February 18, 2016
Changes on the Horizon for Texas Patent Infringement Cases
East Texas is a hub of patent litigation. It has attained this status thanks to the speed with which such cases were often ushered through the courts, which is thought to favor plaintiffs. Patent holders also liked to file suit here because judges were less likely to rule on summary judgment, preferring to allow juries to decide whether or not defendants had infringed patents. This favorable climate led many patent holding companies to set up shop in East Texas. However, the tide may be turning.
Recent Patent Infringement Court Cases
One case was recently decided in a Tyler, Texas courtroom in which patent holding company VirnetX prevailed over tech giant Apple. VirnetX claimed that Apple infringed its patents for technology that is used in Apple’s FaceTime app as well as its VPN On Demand service. The trial has been ongoing since 2010, and this is not the first time that VirnetX has been awarded multiple millions of dollars in a judicial decision. This time, the judge declared that VirnetX should receive $625 million. A previous ruling in 2012 gave the holding company $368 million. That verdict was overturned on appeal, leading to the new trial.
A similar case involving Samsung and Imperium IP Holdings reached a decision in which the plaintiff received $7 million. Imperium argued that Samsung was infringing three of its patents. They have another case against Apple involving the same technology that is still pending.
The Patent Troll Problem
The problem with these scenarios is that VirnetX and Imperium are patent trolls. Instead of designing or manufacturing anything, VirnetX specializes in scooping up patents which they assert against large companies with deep pockets. The technology that VirnetX claims Apple infringes was created and patented by Science Applications International Corporation. For years, VirnetX has stated that they will be marketing the technology. However, they don’t seem to be moving toward this. They simply sue larger companies instead.
Most companies avoid litigation. It’s divisive, expensive and risky. That’s not the case with patent trolls. They’ve been claiming patent infringement and winning big in the courts for so long that they don’t hesitate to file suit. Some of the companies they target don’t make much effort to defend themselves. The hint of litigation is enough to have them paying licensing fees.
This occurs often in Texas and elsewhere. Patent trolls, or lawyers who represent them, send vague, unsubstantiated demand letters that allege infringement. The letters hint at litigation that can be avoided with a licensing fee. Smaller companies don’t have the knowledge to recognize that these letters could be refuted by a patent attorney.
Texas Patent Law Changes
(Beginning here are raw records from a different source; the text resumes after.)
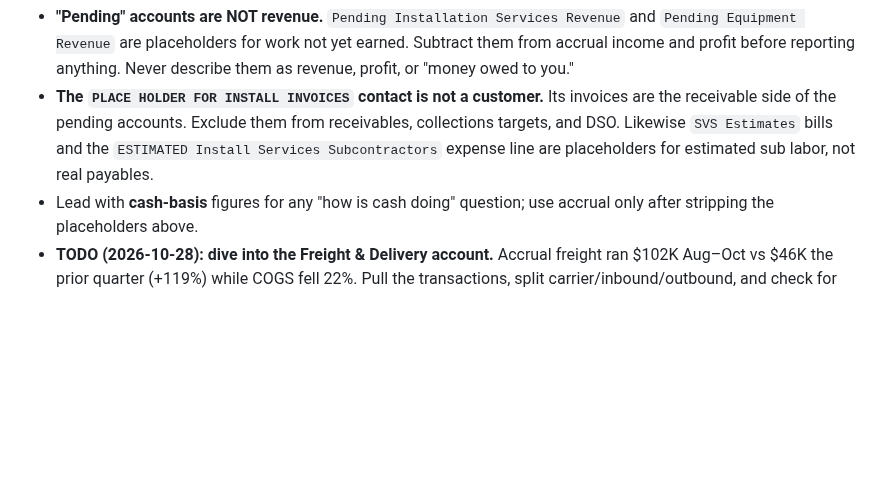
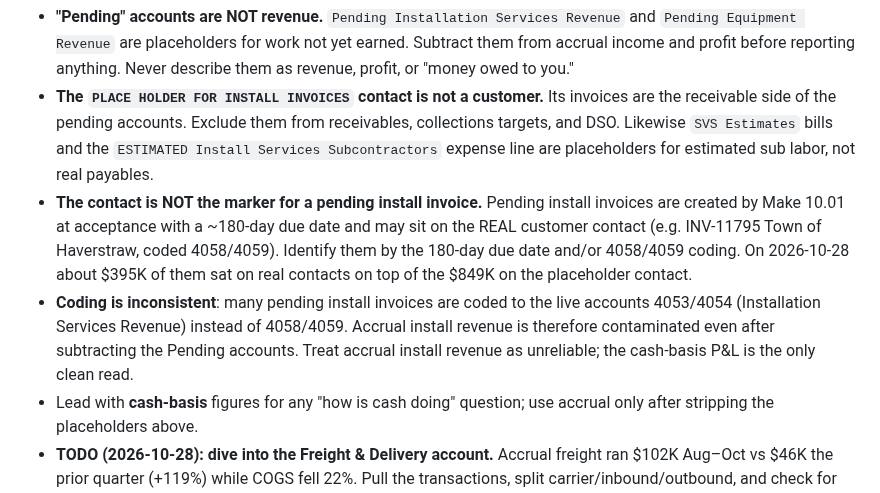
Before and after one commit to mitzvetsia/scw-knack-custom-js, a Markdown page: CLAUDE.md, the part around the change. GitHub-like rendering; blank space fills up the shorter version.

Commit message:
CLAUDE.md: pending install invoices — due date/account code is the marker, not the contact
Co-Authored-By: Claude Fable 5.1 <noreply@anthropic.com>
Claude-Session: https://claude.ai/code/session_01GVvG26QZTJUQvaW2KBaq36

```diff
--- a/CLAUDE.md
+++ b/CLAUDE.md
@@ -1115,6 +1115,15 @@ too, since it catches the next regression where someone is actually looking.
   the receivable side of the pending accounts. Exclude them from receivables, collections
   targets, and DSO. Likewise `SVS Estimates` bills and the `ESTIMATED Install Services
   Subcontractors` expense line are placeholders for estimated sub labor, not real payables.
+- **The contact is NOT the marker for a pending install invoice.** Pending install invoices
+  are created by Make 10.01 at acceptance with a ~180-day due date and may sit on the REAL
+  customer contact (e.g. INV-11795 Town of Haverstraw, coded 4058/4059). Identify them by the
+  180-day due date and/or 4058/4059 coding. On 2026-10-28 about $395K of them sat on real
+  contacts on top of the $849K on the placeholder contact.
+- **Coding is inconsistent**: many pending install invoices are coded to the live accounts
+  4053/4054 (Installation Services Revenue) instead of 4058/4059. Accrual install revenue is
+  therefore contaminated even after subtracting the Pending accounts. Treat accrual install
+  revenue as unreliable; the cash-basis P&L is the only clean read.
 - Lead with **cash-basis** figures for any "how is cash doing" question; use accrual only
   after stripping the placeholders above.
 - **TODO (2026-10-28): dive into the Freight & Delivery account.** Accrual freight ran
```
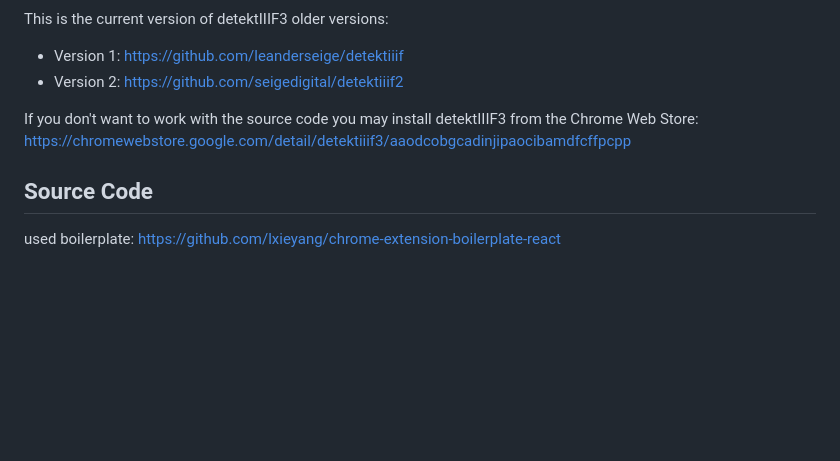
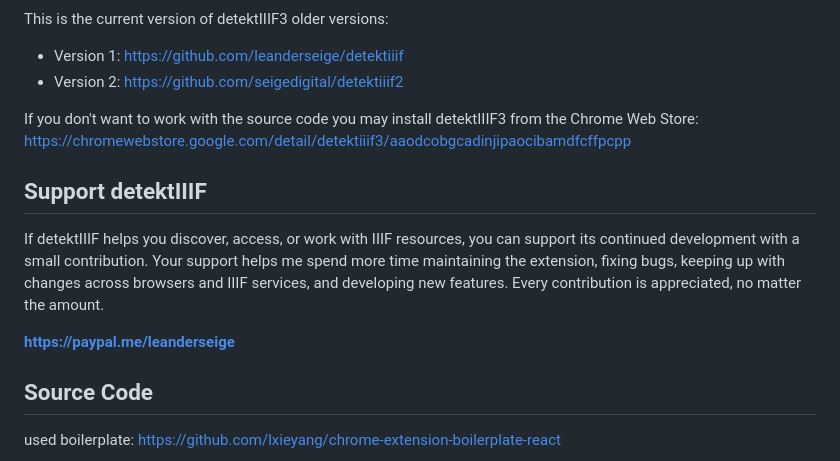
Before and after one commit to seigedigital/detektiiif3, a Markdown page: README.md, the part around the change. GitHub-like rendering; blank space fills up the shorter version.

Commit message:
Add support section with contribution link
Added a section for supporting detektIIIF with a PayPal link.

```diff
--- a/README.md
+++ b/README.md
@@ -12,6 +12,11 @@ older versions:
 * Version 2: https://github.com/seigedigital/detektiiif2
 
 If you don't want to work with the source code you may install detektIIIF3 from the Chrome Web Store: https://chromewebstore.google.com/detail/detektiiif3/aaodcobgcadinjipaocibamdfcffpcpp
+
+## Support detektIIIF
+If detektIIIF helps you discover, access, or work with IIIF resources, you can support its continued development with a small contribution. Your support helps me spend more time maintaining the extension, fixing bugs, keeping up with changes across browsers and IIIF services, and developing new features. Every contribution is appreciated, no matter the amount.
+
+**https://paypal.me/leanderseige**
 
 ## Source Code
 
```
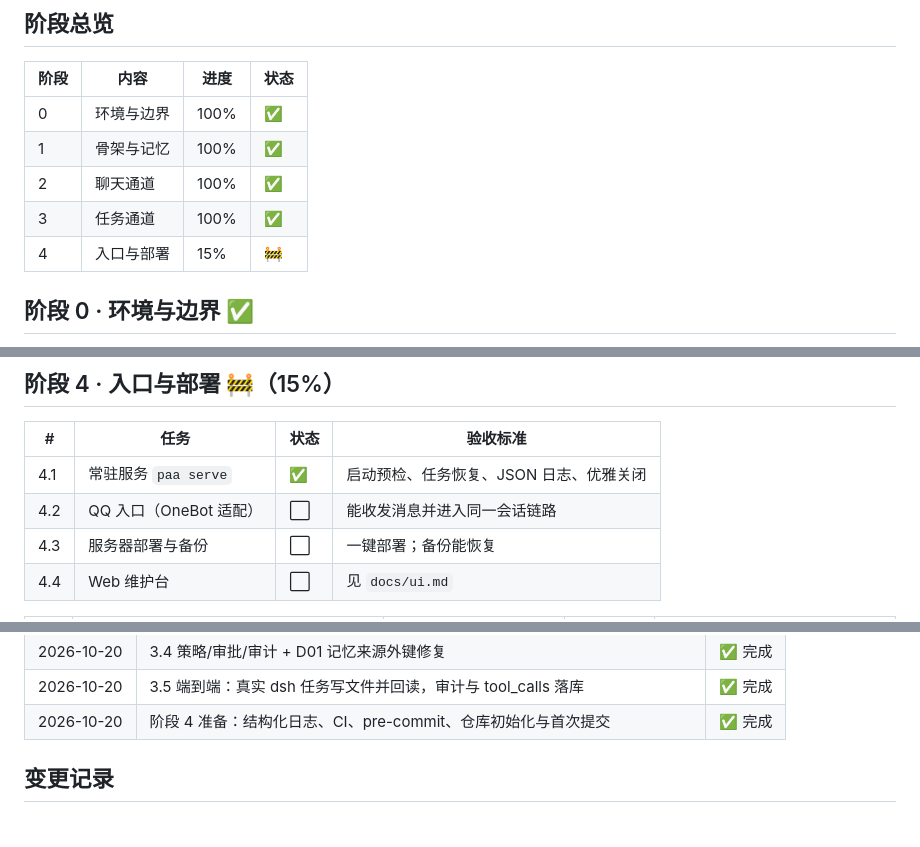
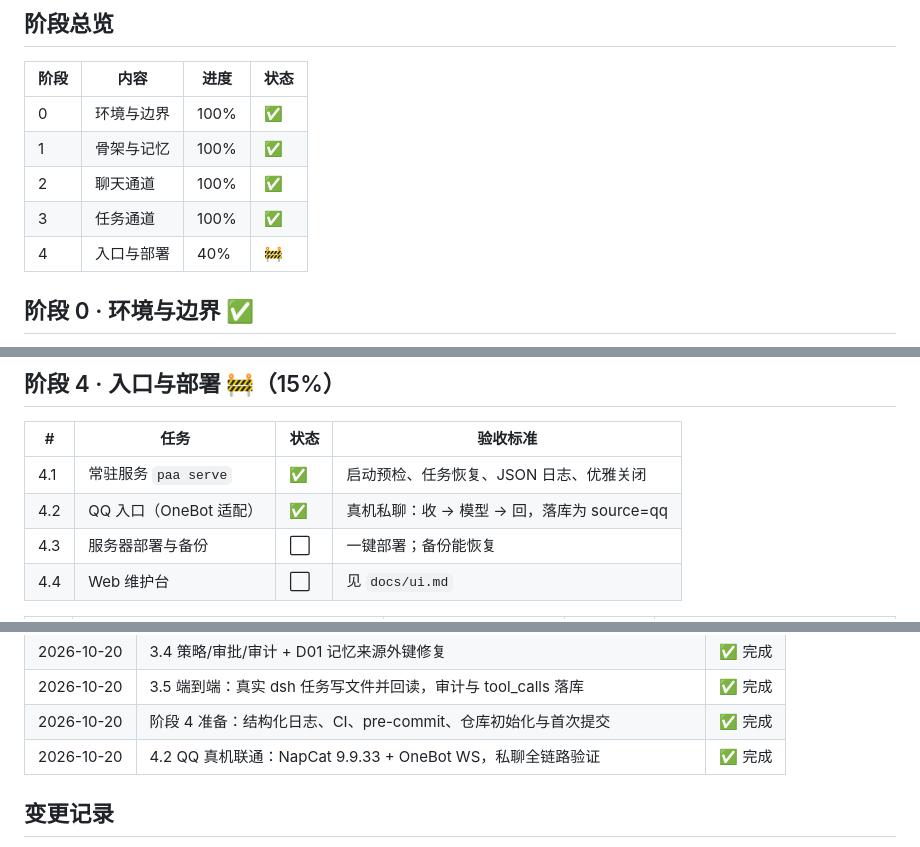
Before and after one commit to zhouPi-314/personal-ai-agent, a Markdown page: STATUS.md, 3 parts joined by grey strips. Rendered like a GitHub page.

```diff
--- a/STATUS.md
+++ b/STATUS.md
@@ -13,7 +13,7 @@
 | 1 | 骨架与记忆 | 100% | ✅ |
 | 2 | 聊天通道 | 100% | ✅ |
 | 3 | 任务通道 | 100% | ✅ |
-| 4 | 入口与部署 | 15% | 🚧 |
+| 4 | 入口与部署 | 40% | 🚧 |
 
 ## 阶段 0 · 环境与边界 ✅
 
@@ -74,7 +74,7 @@
 | # | 任务 | 状态 | 验收标准 |
 |---|---|---|---|
 | 4.1 | 常驻服务 `paa serve` | ✅ | 启动预检、任务恢复、JSON 日志、优雅关闭 |
-| 4.2 | QQ 入口（OneBot 适配） | ⬜ | 能收发消息并进入同一会话链路 |
+| 4.2 | QQ 入口（OneBot 适配） | ✅ | 真机私聊：收 → 模型 → 回，落库为 source=qq |
 | 4.3 | 服务器部署与备份 | ⬜ | 一键部署；备份能恢复 |
 | 4.4 | Web 维护台 | ⬜ | 见 `docs/ui.md` |
 
@@ -114,6 +114,7 @@
 | 2026-10-20 | 3.4 策略/审批/审计 + D01 记忆来源外键修复 | ✅ 完成 |
 | 2026-10-20 | 3.5 端到端：真实 dsh 任务写文件并回读，审计与 tool_calls 落库 | ✅ 完成 |
 | 2026-10-20 | 阶段 4 准备：结构化日志、CI、pre-commit、仓库初始化与首次提交 | ✅ 完成 |
+| 2026-10-20 | 4.2 QQ 真机联通：NapCat 9.9.33 + OneBot WS，私聊全链路验证 | ✅ 完成 |
 
 ## 变更记录
 
```
Also changed, not shown: DEBT.md (+3 -1 lines).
Texas law changed in September 2015 when it became a crime to send bad faith demand letters. Essentially, this means that patent trolls can be prosecuted for sending vague, baseless demand letters. The Attorney General now has power to bring charges against the companies that send such letters, making it less likely to occur in the future.
These changes may make the recent VirnetX v. Apple case a rare thing. Patent trolls are likely to be more wary when it comes to going after large corporations if they believe that the Attorney General will be coming after them. However, smaller business owners and individuals will remain more vulnerable.
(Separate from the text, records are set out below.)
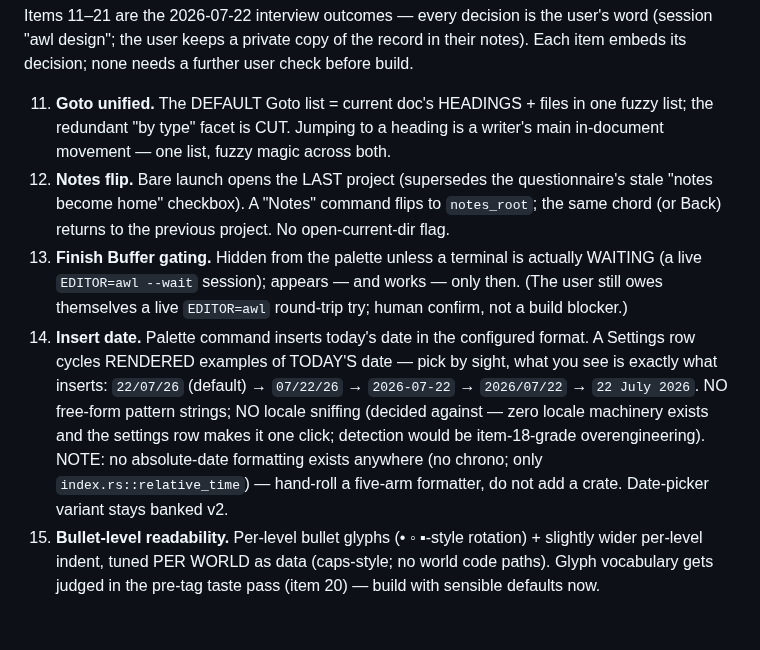
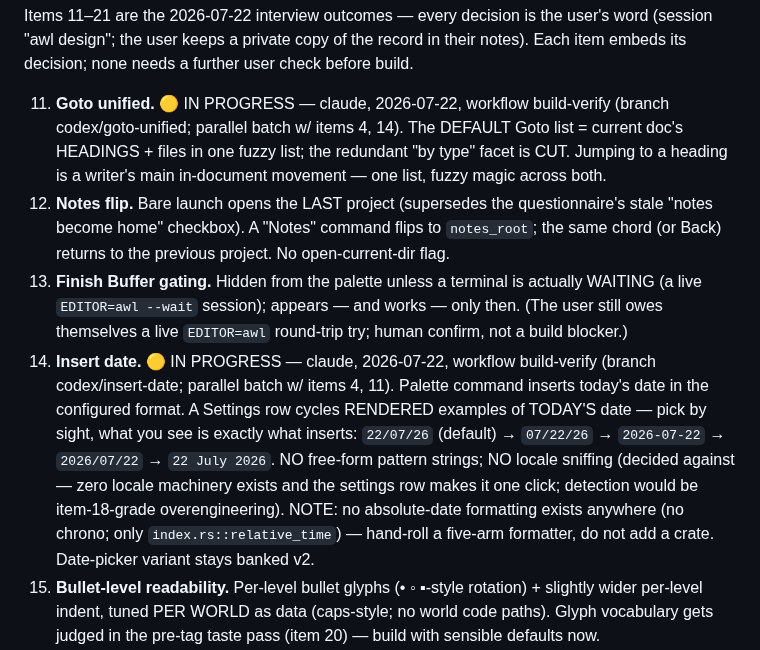
Before and after one commit to Frank-P-Lu/awl-next, a Markdown page: .orchestrator/queue.md, the part around the change. Rendered like a GitHub page; blank space fills up the shorter version.

Commit message:
orchestrator: claim items 14 (insert-date) + 11 (goto-unified) for parallel workflows
Three-in-flight batch chosen for disjoint file territory: item 4 render/markdown,
14 commands/settings/formatter, 11 overlay/facets. Only shared file is commands.rs
(additive), resolved at merge. Render cluster (5/6/7/8) stays serialized behind item 4.

Co-Authored-By: Claude Opus 4.8 <noreply@anthropic.com>

```diff
--- a/.orchestrator/queue.md
+++ b/.orchestrator/queue.md
@@ -25,10 +25,10 @@ Items 3–9 are the 2026-07-20 triage of the user's improvement notes (private,
 
 Items 11–21 are the 2026-07-22 interview outcomes — every decision is the user's word (session "awl design"; the user keeps a private copy of the record in their notes). Each item embeds its decision; none needs a further user check before build.
 
-11. **Goto unified.** The DEFAULT Goto list = current doc's HEADINGS + files in one fuzzy list; the redundant "by type" facet is CUT. Jumping to a heading is a writer's main in-document movement — one list, fuzzy magic across both.
+11. **Goto unified.** 🟡 IN PROGRESS — claude, 2026-07-22, workflow build-verify (branch codex/goto-unified; parallel batch w/ items 4, 14). The DEFAULT Goto list = current doc's HEADINGS + files in one fuzzy list; the redundant "by type" facet is CUT. Jumping to a heading is a writer's main in-document movement — one list, fuzzy magic across both.
 12. **Notes flip.** Bare launch opens the LAST project (supersedes the questionnaire's stale "notes become home" checkbox). A "Notes" command flips to `notes_root`; the same chord (or Back) returns to the previous project. No open-current-dir flag.
 13. **Finish Buffer gating.** Hidden from the palette unless a terminal is actually WAITING (a live `EDITOR=awl --wait` session); appears — and works — only then. (The user still owes themselves a live `EDITOR=awl` round-trip try; human confirm, not a build blocker.)
-14. **Insert date.** Palette command inserts today's date in the configured format. A Settings row cycles RENDERED examples of TODAY'S date — pick by sight, what you see is exactly what inserts: `22/07/26` (default) → `07/22/26` → `2026-07-22` → `2026/07/22` → `22 July 2026`. NO free-form pattern strings; NO locale sniffing (decided against — zero locale machinery exists and the settings row makes it one click; detection would be item-18-grade overengineering). NOTE: no absolute-date formatting exists anywhere (no chrono; only `index.rs::relative_time`) — hand-roll a five-arm formatter, do not add a crate. Date-picker variant stays banked v2.
+14. **Insert date.** 🟡 IN PROGRESS — claude, 2026-07-22, workflow build-verify (branch codex/insert-date; parallel batch w/ items 4, 11). Palette command inserts today's date in the configured format. A Settings row cycles RENDERED examples of TODAY'S date — pick by sight, what you see is exactly what inserts: `22/07/26` (default) → `07/22/26` → `2026-07-22` → `2026/07/22` → `22 July 2026`. NO free-form pattern strings; NO locale sniffing (decided against — zero locale machinery exists and the settings row makes it one click; detection would be item-18-grade overengineering). NOTE: no absolute-date formatting exists anywhere (no chrono; only `index.rs::relative_time`) — hand-roll a five-arm formatter, do not add a crate. Date-picker variant stays banked v2.
 15. **Bullet-level readability.** Per-level bullet glyphs (• ◦ ▪-style rotation) + slightly wider per-level indent, tuned PER WORLD as data (caps-style; no world code paths). Glyph vocabulary gets judged in the pre-tag taste pass (item 20) — build with sensible defaults now.
 16. **Selection reveals raw.** Extend the WYSIWYG reveal rule: a line shows raw markdown when the caret OR an ACTIVE SELECTION touches it. Tables get correct select/copy for free; the rule applies to selection everywhere, not tables-only.
 17. **CLAUDE.md diet.** ✅ LANDED @ 1525f9d (claude, 2026-07-22, the user's live design session; docs-only, no code touched, suite not run). 258 → 94-line core; per-feature mechanism detail moved VERBATIM to seven docs/ files (config, markdown, fonts, syntax, render, platform incl. line-endings, licensing), each opening with a when-to-read trigger (the PI minimal-prompt spirit, pasted-6). Core keeps identity, build/verify, harness limits, audit policy, tripwires-as-facts, principles, conventions, git protocol, open decisions — register assumes a strong reader; each fact stated once, no repeated prohibitions (user rule this session). AGENTS.md symlink intact; the one test comment referencing CLAUDE.md (occlusion tripwire) still resolves.
```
Contact Texas patent attorney Jeff Williams to learn more about how to protect yourself from patent trolls and all other intellectual property needs.
Author: Jeff Williams
Jeff Williams is an experienced mechanical engineer and lawyer that consults closely with clients in a strait forward and clear manner. He brings a particular set of strengths and unique perspectives to the firm.
Jeff received a B.S. in Mechanical Engineering from Arizona State University in 2005. He was an engineer for a number of years at a number of large corporations before pursuing his law degree. He graduated from Texas A&M University School of Law (formerly Texas Wesleyan University School of Law) with a J.D. in 2010. By combining his education and prior work experience into the field of intellectual property law, Jeff has developed key skills to fully assist clients.